**ENTRIES SHOWN**
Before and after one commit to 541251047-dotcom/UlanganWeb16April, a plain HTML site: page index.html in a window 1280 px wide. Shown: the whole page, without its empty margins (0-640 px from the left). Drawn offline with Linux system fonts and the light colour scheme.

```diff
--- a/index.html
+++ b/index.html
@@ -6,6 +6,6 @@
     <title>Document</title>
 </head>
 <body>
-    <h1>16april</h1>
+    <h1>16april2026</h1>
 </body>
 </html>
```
--
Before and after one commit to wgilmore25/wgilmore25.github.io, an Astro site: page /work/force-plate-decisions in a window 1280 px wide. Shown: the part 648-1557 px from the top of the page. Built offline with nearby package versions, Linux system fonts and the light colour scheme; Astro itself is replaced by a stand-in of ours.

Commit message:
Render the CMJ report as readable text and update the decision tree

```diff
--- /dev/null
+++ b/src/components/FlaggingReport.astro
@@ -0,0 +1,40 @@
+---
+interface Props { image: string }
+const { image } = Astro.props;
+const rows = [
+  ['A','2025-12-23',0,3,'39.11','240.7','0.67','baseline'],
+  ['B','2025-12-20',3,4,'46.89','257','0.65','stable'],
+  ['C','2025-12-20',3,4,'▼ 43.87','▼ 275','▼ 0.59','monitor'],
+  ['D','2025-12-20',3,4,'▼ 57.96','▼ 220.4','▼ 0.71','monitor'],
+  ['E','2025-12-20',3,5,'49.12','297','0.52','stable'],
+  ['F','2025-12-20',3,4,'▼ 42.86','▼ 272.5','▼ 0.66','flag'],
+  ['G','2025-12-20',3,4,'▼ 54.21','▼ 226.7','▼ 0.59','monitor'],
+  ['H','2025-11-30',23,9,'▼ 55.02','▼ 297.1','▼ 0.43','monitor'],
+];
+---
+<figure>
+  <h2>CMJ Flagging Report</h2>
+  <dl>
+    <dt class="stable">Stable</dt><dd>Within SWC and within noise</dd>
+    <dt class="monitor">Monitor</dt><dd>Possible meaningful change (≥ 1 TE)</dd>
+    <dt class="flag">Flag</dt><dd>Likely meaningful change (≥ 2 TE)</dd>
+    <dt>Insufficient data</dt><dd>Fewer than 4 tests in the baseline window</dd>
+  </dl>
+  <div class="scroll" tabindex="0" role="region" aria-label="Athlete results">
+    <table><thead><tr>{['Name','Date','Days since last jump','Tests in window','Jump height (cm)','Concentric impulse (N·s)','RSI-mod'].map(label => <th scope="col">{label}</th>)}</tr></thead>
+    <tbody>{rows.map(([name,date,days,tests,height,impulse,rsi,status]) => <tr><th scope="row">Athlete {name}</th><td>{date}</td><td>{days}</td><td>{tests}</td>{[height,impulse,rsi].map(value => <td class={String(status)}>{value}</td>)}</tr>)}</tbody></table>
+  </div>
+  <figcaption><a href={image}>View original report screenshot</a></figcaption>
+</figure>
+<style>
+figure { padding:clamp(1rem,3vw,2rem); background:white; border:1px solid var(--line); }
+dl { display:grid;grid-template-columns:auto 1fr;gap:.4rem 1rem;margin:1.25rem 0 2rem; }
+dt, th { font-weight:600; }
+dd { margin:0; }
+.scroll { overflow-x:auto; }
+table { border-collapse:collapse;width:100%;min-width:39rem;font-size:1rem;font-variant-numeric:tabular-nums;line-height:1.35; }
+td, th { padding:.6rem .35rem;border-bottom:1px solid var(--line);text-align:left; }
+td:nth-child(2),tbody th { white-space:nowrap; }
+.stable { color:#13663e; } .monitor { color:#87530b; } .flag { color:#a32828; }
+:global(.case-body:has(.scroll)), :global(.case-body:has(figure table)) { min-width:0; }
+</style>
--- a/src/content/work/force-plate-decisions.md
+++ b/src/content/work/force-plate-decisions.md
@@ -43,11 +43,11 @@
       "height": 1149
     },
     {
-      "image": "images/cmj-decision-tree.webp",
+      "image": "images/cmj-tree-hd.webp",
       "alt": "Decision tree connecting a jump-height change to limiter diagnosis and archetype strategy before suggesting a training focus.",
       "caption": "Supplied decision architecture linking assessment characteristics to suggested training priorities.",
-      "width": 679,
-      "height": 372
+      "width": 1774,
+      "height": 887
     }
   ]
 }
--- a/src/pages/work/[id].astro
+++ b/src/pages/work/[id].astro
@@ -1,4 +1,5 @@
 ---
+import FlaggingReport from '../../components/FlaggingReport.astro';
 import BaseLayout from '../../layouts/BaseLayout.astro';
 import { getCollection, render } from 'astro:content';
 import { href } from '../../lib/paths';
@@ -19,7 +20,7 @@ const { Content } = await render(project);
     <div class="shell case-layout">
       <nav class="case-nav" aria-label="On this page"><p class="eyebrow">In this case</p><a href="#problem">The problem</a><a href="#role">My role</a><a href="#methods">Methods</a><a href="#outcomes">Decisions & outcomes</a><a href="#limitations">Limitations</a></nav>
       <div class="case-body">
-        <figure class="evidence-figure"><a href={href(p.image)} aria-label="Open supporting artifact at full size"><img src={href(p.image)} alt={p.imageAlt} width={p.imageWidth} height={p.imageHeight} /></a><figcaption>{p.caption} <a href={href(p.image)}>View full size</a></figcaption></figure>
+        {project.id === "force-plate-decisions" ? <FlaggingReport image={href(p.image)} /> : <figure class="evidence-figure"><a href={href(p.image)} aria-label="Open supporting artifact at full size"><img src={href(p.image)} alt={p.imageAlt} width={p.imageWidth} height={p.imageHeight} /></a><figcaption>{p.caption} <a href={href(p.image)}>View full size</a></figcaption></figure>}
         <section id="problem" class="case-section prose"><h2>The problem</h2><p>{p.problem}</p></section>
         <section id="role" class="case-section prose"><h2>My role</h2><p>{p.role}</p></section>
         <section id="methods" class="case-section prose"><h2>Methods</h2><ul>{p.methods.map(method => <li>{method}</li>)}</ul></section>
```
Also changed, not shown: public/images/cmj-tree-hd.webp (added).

**TO DO**
The lines you need are those holding the word "Methods"; copy each of them from the material above.

**RESPONSE AREA**
       <nav class="case-nav" aria-label="On this page"><p class="eyebrow">In this case</p><a href="#problem">The problem</a><a href="#role">My role</a><a href="#methods">Methods</a><a href="#outcomes">Decisions & outcomes</a><a href="#limitations">Limitations</a></nav>
         <section id="methods" class="case-section prose"><h2>Methods</h2><ul>{p.methods.map(method => <li>{method}</li>)}</ul></section>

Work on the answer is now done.